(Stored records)
---+---

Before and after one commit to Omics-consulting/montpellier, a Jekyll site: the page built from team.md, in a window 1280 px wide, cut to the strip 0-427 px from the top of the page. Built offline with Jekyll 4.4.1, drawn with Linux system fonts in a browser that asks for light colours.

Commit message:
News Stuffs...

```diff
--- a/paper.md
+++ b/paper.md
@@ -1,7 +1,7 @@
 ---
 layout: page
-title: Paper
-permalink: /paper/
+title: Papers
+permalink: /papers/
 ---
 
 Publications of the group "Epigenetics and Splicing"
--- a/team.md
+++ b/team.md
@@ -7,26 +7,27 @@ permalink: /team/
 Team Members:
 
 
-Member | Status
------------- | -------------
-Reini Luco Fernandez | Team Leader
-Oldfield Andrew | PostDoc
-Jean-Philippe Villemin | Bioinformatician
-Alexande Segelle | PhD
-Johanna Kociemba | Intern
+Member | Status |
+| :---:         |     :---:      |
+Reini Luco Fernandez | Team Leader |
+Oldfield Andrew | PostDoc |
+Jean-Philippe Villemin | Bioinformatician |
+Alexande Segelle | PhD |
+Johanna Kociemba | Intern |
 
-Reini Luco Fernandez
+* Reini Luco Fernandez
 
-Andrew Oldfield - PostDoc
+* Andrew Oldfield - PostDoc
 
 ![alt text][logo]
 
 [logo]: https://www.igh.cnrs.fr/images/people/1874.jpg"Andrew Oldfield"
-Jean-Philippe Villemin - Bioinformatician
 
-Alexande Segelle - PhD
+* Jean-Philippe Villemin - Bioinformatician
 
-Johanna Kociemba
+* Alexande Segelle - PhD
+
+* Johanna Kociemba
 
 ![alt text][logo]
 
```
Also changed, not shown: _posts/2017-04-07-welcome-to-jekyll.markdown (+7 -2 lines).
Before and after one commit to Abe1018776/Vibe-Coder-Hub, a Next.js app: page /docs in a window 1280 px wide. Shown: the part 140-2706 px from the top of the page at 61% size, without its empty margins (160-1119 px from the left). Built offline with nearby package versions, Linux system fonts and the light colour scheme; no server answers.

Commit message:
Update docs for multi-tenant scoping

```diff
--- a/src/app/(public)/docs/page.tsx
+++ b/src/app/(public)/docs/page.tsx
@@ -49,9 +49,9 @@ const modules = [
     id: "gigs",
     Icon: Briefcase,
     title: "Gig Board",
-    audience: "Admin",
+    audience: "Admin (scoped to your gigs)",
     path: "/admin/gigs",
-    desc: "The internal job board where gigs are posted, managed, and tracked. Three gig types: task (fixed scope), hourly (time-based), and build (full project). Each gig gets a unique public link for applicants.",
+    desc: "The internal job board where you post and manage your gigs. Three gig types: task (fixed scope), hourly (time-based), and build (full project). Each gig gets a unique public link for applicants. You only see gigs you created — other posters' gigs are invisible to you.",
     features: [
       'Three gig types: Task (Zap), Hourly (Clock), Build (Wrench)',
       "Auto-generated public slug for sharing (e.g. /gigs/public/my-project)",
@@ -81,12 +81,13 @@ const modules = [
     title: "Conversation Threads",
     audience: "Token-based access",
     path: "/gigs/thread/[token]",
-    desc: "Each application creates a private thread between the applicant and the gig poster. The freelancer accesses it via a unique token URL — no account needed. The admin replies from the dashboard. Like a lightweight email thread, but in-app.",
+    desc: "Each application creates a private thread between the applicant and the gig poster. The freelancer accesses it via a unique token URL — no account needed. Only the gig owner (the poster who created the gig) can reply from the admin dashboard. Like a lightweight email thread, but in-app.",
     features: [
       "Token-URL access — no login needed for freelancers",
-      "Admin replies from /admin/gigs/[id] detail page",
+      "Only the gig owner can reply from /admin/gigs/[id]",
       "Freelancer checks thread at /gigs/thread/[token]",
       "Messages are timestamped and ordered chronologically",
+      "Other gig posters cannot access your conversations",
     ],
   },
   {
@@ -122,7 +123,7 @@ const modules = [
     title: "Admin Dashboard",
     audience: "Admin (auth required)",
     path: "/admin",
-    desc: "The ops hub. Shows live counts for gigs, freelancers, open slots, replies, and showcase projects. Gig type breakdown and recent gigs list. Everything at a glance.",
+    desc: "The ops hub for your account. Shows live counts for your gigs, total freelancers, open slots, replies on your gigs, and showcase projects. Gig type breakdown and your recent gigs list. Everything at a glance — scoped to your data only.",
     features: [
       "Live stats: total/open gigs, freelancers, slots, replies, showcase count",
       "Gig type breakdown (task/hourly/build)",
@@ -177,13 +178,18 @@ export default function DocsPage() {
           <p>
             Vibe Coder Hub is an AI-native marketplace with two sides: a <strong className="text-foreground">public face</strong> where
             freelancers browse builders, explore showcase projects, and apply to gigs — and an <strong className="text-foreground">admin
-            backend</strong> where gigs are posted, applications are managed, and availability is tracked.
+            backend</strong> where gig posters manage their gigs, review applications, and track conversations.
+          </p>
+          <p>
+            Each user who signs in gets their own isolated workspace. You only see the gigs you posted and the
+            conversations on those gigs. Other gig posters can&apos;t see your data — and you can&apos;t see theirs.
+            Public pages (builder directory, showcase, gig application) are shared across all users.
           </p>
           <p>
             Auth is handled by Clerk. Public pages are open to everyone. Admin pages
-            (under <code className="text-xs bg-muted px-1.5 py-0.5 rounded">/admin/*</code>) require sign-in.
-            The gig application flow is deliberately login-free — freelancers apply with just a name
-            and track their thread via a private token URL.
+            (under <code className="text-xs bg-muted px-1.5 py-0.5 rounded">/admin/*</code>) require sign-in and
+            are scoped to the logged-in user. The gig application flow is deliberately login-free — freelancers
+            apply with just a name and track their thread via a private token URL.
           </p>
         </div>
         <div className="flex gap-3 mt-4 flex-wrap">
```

---+---

Exercise: Each line above that contains the word "Oldfield" should be returned.

Task response:
-Oldfield Andrew | PostDoc
+Oldfield Andrew | PostDoc |
-Andrew Oldfield - PostDoc
+* Andrew Oldfield - PostDoc
 [logo]: https://www.igh.cnrs.fr/images/people/1874.jpg"Andrew Oldfield"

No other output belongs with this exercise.